Work instructions:
The answer must be an exact copy of every entry, with no pictures in it.

Material supplied:
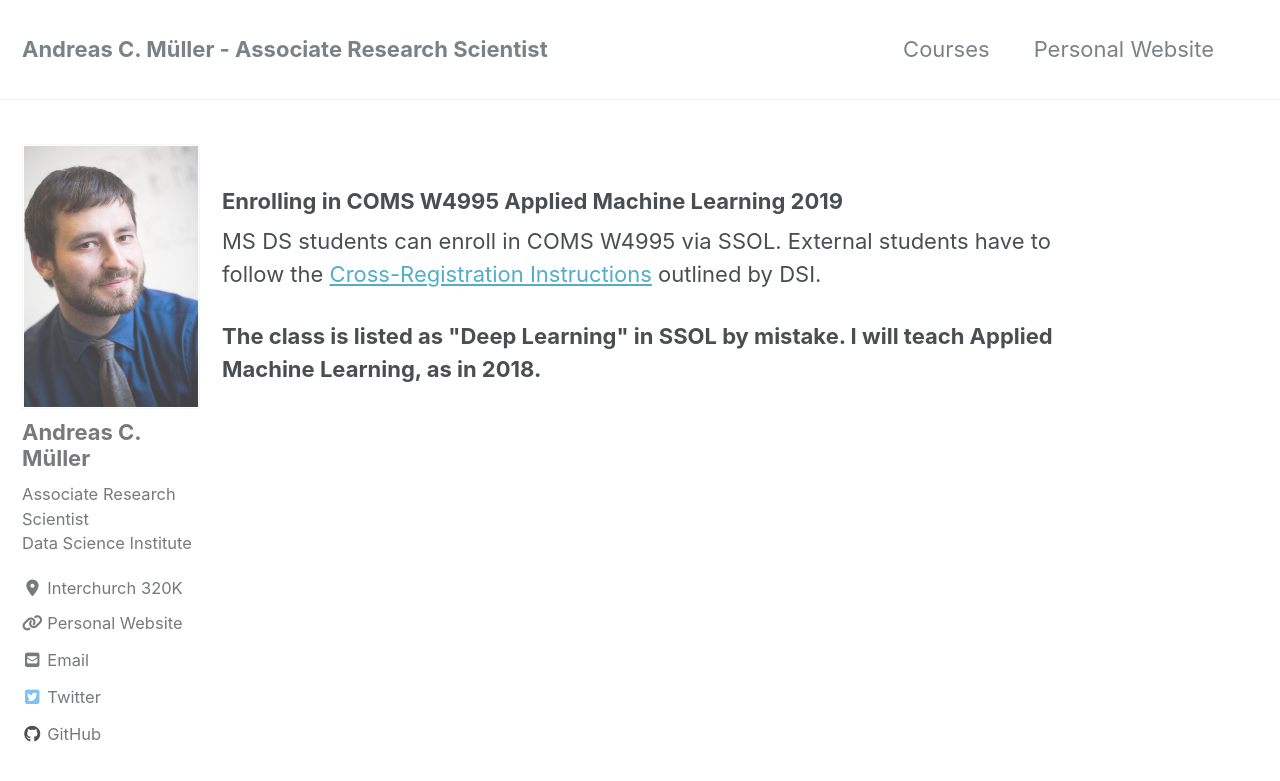
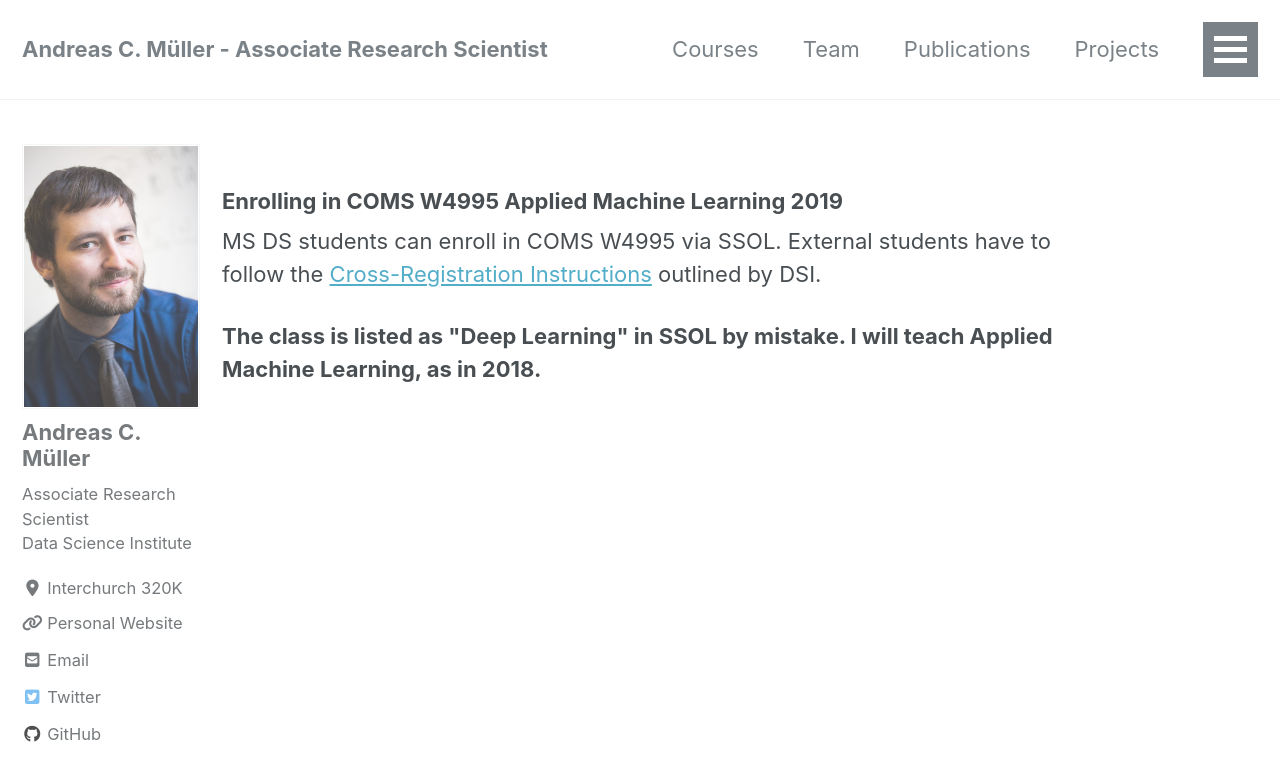
Before and after one commit to amueller/columbia-website, a Jekyll site: the page built from index.html, in a window 1280 px wide and 900 px high. Shown: the top 781 px of the window. Built offline with Jekyll 4.4.1, drawn with Linux system fonts in a browser that asks for light colours; nearby versions of some CDN libraries; part of the change alters nothing that is shown.

Commit message:
fix naviation

```diff
--- a/_data/navigation.yml
+++ b/_data/navigation.yml
@@ -2,10 +2,12 @@
 main:
   - title: "Courses"
     url: /courses/
-  #- title: "Publications"
-    #url: /publications/
-  #- title: "Projects"
-  #  url: /projects/
+  - title: "Team"
+    url: /team/
+  - title: "Publications"
+    url: /publications/
+  - title: "Projects"
+    url: /projects/
   - title: "Personal Website"
     url: https://amueller.github.io
 
```
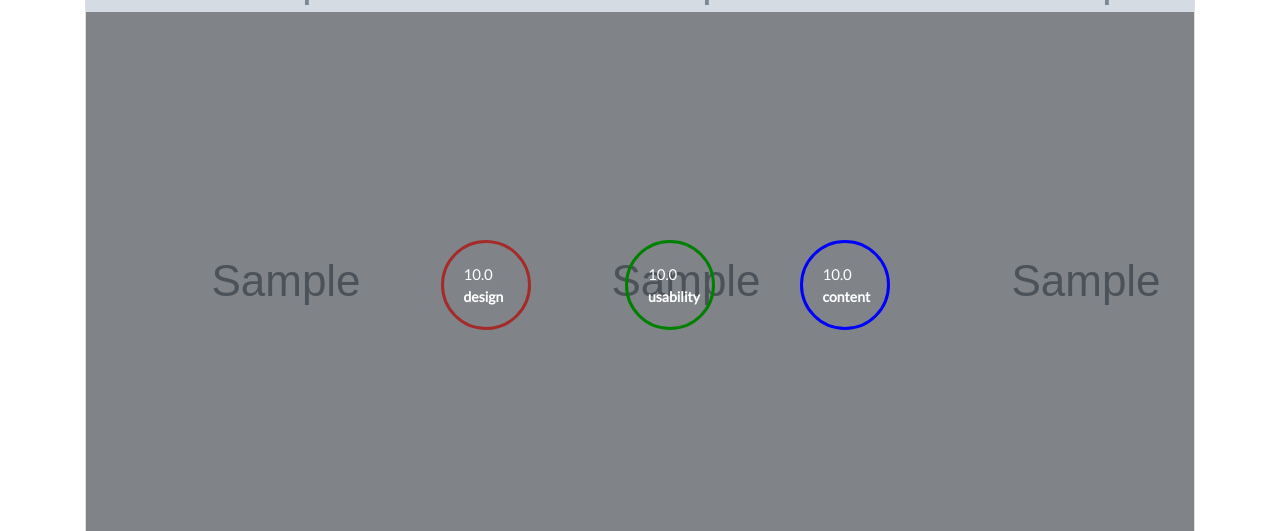
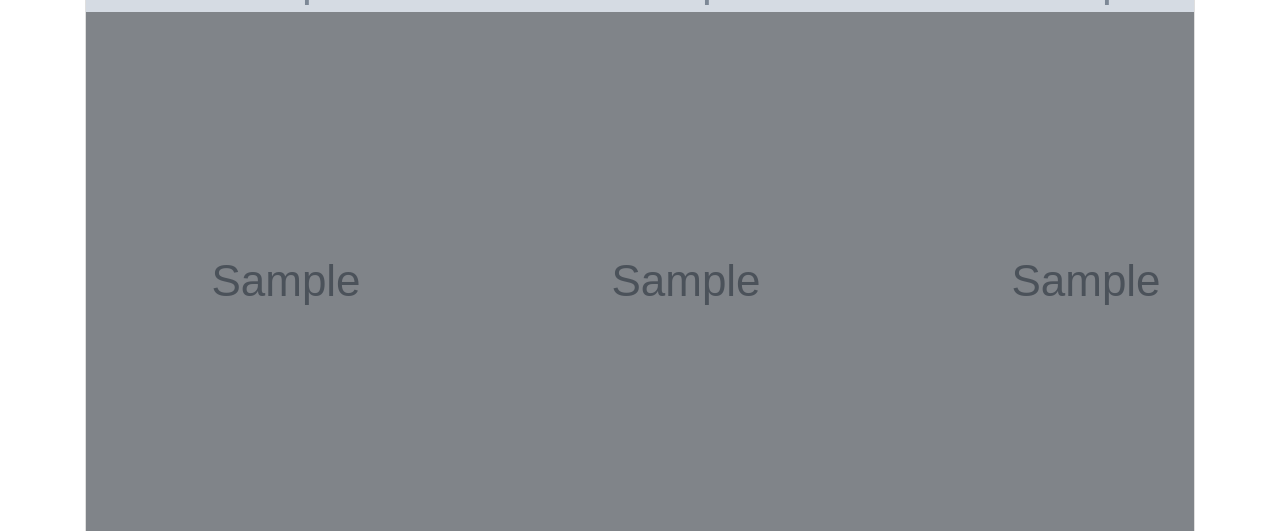
Before and after one commit to mary-wan/awards, a Django app: a page that uses projawards/templates/all-awards/project.html in a window 1280 px wide. Shown: the part 921-1452 px from the top of the page. Run offline with Django 3.2, Linux system fonts and the light colour scheme; a user stored in the database is signed in; tables that the repository leaves empty hold one stand-in row (values such as "Sample post"); grey boxes marked "Sample" are stand-in pictures; some libraries are stand-ins or nearby versions; some web fonts are replaced.

```diff
--- a/projawards/templates/all-awards/project.html
+++ b/projawards/templates/all-awards/project.html
@@ -12,25 +12,7 @@
             <img class="card-img-top" style="visibility:hidden" width="100%"
                  src="{{ post.photo.url }}-/crop/1440x720/center/-/quality/lightest/" alt="{{photo.title}}">
                 <div class="overlay1">
-                        <div class="row">
-                            <div class="col-md-3"></div>
-                            <div class="col-md-6 d-flex flex-row mx-auto " style="margin-top:20%">
-                                {% for rating in post.ratings.all %}
-                                {% if forloop.counter is post.ratings.all.count %}
-                                <div id="design">{{ rating.design_average}}<br>
-                                    <span class="descr-rate">design</span>
-                                </div>
-                                <div id="usability" class="mx-auto">{{ rating.usability_average }}<br>
-                                    <span class="descr-rate">usability</span>
-                                </div>
-                                <div id="content">{{ rating.content_average }}<br>
-                                    <span class="descr-rate">content</span>
-                                </div>
-                                {% endif %}
-                                {% endfor %}
-                            </div>
-                            <div class="col-md-3"></div>
-                      </div>
+
                 </div>
             </a>
         </div>
@@ -46,6 +28,7 @@
                 <div class="col-md-2"></div>
                 <div class="col-md-8 mt-4">
                     <!-- <h3 class="">Rating Scores</h3> -->
+
                     {% for rating in post.ratings.all %}
                     {% if forloop.counter is post.ratings.all.count %}
                     <a class="btn btn-color btn-sm" ><h5>{{ rating.score }}</h5>
@@ -62,6 +45,8 @@
                     </a>
                     {% endif %}
                     {% endfor %}
+
+
                 </div>
                 <div class="col-md-2"></div>
             </div>
```
Also changed, not shown: Awards/settings.py (+4 -4 lines).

Output of the task:
Before and after one commit to amueller/columbia-website, a Jekyll site: the page built from index.html, in a window 1280 px wide and 900 px high. Shown: the top 781 px of the window. Built offline with Jekyll 4.4.1, drawn with Linux system fonts in a browser that asks for light colours; nearby versions of some CDN libraries; part of the change alters nothing that is shown.

Commit message:
fix naviation

```diff
--- a/_data/navigation.yml
+++ b/_data/navigation.yml
@@ -2,10 +2,12 @@
 main:
   - title: "Courses"
     url: /courses/
-  #- title: "Publications"
-    #url: /publications/
-  #- title: "Projects"
-  #  url: /projects/
+  - title: "Team"
+    url: /team/
+  - title: "Publications"
+    url: /publications/
+  - title: "Projects"
+    url: /projects/
   - title: "Personal Website"
     url: https://amueller.github.io
 
```
Before and after one commit to mary-wan/awards, a Django app: a page that uses projawards/templates/all-awards/project.html in a window 1280 px wide. Shown: the part 921-1452 px from the top of the page. Run offline with Django 3.2, Linux system fonts and the light colour scheme; a user stored in the database is signed in; tables that the repository leaves empty hold one stand-in row (values such as "Sample post"); grey boxes marked "Sample" are stand-in pictures; some libraries are stand-ins or nearby versions; some web fonts are replaced.

```diff
--- a/projawards/templates/all-awards/project.html
+++ b/projawards/templates/all-awards/project.html
@@ -12,25 +12,7 @@
             <img class="card-img-top" style="visibility:hidden" width="100%"
                  src="{{ post.photo.url }}-/crop/1440x720/center/-/quality/lightest/" alt="{{photo.title}}">
                 <div class="overlay1">
-                        <div class="row">
-                            <div class="col-md-3"></div>
-                            <div class="col-md-6 d-flex flex-row mx-auto " style="margin-top:20%">
-                                {% for rating in post.ratings.all %}
-                                {% if forloop.counter is post.ratings.all.count %}
-                                <div id="design">{{ rating.design_average}}<br>
-                                    <span class="descr-rate">design</span>
-                                </div>
-                                <div id="usability" class="mx-auto">{{ rating.usability_average }}<br>
-                                    <span class="descr-rate">usability</span>
-                                </div>
-                                <div id="content">{{ rating.content_average }}<br>
-                                    <span class="descr-rate">content</span>
-                                </div>
-                                {% endif %}
-                                {% endfor %}
-                            </div>
-                            <div class="col-md-3"></div>
-                      </div>
+
                 </div>
             </a>
         </div>
@@ -46,6 +28,7 @@
                 <div class="col-md-2"></div>
                 <div class="col-md-8 mt-4">
                     <!-- <h3 class="">Rating Scores</h3> -->
+
                     {% for rating in post.ratings.all %}
                     {% if forloop.counter is post.ratings.all.count %}
                     <a class="btn btn-color btn-sm" ><h5>{{ rating.score }}</h5>
@@ -62,6 +45,8 @@
                     </a>
                     {% endif %}
                     {% endfor %}
+
+
                 </div>
                 <div class="col-md-2"></div>
             </div>
```
Also changed, not shown: Awards/settings.py (+4 -4 lines).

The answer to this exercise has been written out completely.